It’s a strategy that was really successful in the 2024 class. Guys like Rex Guthrie, Quinn Clark, Braylen Prude, and others impressed Rhule at a camp on their way to becoming a commitment. Here’s how he explained his thought process on recruiting.

“Sometimes people will tell me that there’s a lot of talk about, ‘Well, (Nebraska) took this guy who’s unrecruited or that guy who’s unrecruited,’” Rhule said via Husker Online. “Why should what someone else is doing — their opinion of a player — affect my opinion?”

He also added this:

“We had kids come to our camp that ran 4.38, 4.42 (40s), broad-jumped 10-5, and I don’t care who else offered them (scholarships),” Rhule said. “If I can’t coach a kid who runs that fast and jumps that high, then I can’t coach.”

None of us know if Rhule’s approach will work at Nebraska. But I think it will. Beyond that, Rhule has a strategy. He has a plan and he’s going to execute it.

That’s more than you could say about the previous guy.

A leader of men

Some people are born leaders and Rhule strikes me as one. His answers — even to some really weird questions — were perfect. He did a tremendous job of communicating the values and goals of Nebraska football.

The players and recruits have talked about how genuine Rhule is. And you can see it when he meets with the media. Rhule isn’t an act. He’s genuine and he’s just a good dude. He’s intense though.

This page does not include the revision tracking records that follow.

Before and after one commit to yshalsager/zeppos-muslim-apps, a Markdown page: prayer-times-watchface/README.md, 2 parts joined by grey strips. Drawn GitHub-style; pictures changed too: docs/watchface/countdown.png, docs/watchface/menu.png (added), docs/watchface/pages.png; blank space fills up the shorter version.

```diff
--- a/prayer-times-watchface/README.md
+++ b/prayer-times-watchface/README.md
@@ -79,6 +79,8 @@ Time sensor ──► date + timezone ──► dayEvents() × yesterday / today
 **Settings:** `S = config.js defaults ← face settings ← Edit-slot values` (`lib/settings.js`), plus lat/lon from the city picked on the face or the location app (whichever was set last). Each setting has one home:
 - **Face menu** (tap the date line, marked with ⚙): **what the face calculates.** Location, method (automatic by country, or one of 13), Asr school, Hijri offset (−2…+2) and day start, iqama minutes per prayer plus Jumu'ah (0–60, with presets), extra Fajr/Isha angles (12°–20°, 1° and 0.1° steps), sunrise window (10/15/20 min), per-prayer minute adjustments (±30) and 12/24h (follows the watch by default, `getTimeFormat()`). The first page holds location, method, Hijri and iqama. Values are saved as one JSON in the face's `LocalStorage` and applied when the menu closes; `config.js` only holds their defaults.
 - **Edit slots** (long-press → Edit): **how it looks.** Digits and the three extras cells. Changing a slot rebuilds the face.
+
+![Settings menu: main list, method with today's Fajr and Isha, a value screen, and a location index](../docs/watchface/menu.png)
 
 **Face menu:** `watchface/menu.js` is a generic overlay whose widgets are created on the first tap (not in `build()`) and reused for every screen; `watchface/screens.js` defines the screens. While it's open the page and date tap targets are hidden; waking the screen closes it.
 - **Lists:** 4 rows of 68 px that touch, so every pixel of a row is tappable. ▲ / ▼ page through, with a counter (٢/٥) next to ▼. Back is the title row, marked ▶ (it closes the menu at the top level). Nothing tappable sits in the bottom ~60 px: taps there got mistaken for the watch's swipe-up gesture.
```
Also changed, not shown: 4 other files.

Don’t mistake the awe-shucks attitude and the love for cinnamon rolls and chili for a nice guy. Rhule is meticulous in terms of work and his fall camp is going to be tougher than anyone Scott Frost put on.

That’s a prediction I feel 100 percent confident in making. He believes in doing the little things right and that’s going to be a key to success.

Rhule isn’t happy with the Arik Gilbert situation

It wasn’t surprising that Rhule was asked about the status of Nebraska football tight end Arik Gilbert. The former five-star tight end transferred from LSU to Georgia, and then to Nebraska.

The NCAA put in place new rules about second-time transfers. Gilbert isn’t a graduate transfer at this point, so he needs a waiver and according to Rhule, one hasn’t come yet. All Rhule said was, “He should be able to play.”

We’ll see if the NCAA agrees with Rhule. If not, you wonder if Gilbert will ever play a down for the Huskers. Sean Callahan reported that some NFL scouts might come to practice to scout Gilbert if he can’t play, which tells you just how good he is, and how painful it would be for the Huskers if he’s not eligible.

Georgia, his former program, has also said he should be eligible, so I really don’t see the issue, except that the new rules for two-year transfers have a lot less wiggle room in terms of waivers.

Mario Buford injury

One final thing we learned on Thursday about the Nebraska football team is that it will be without Mario Buford for the start of fall camp as he’s still recovering from injury.

It’s not a great sign obviously. Rhule didn’t indicate how long he could be out. The 3-3-5 defense has five defensive back starters and the loss of Buford could mean someone like Omar Brown and Corey Collier could get more playing time.

Myles Farmer is a returning starter but Brown has played well and also seemed in line for a starting role. It will be interesting to see how it plays out, but Buford is one of Nebraska football’s best defenders and the Huskers need him back to 100 percent as soon as possible.

For More Nebraska content, follow us on Twitter, like our Facebook Page, and Subscribe to the Husker Big Red YouTube Channel. You can also find our podcast on Apple or Spotify, or purchase our Husker Big Red Merchandise.









Chris has worked in sports journalism since 2005 writing for multiple newspapers and websites such as the Bleacher Report and Fansided before starting Husker Big Red, A fan site for hardcore followers of the #Huskers offering articles, podcasts, videos and more exclusive content on all things Nebraska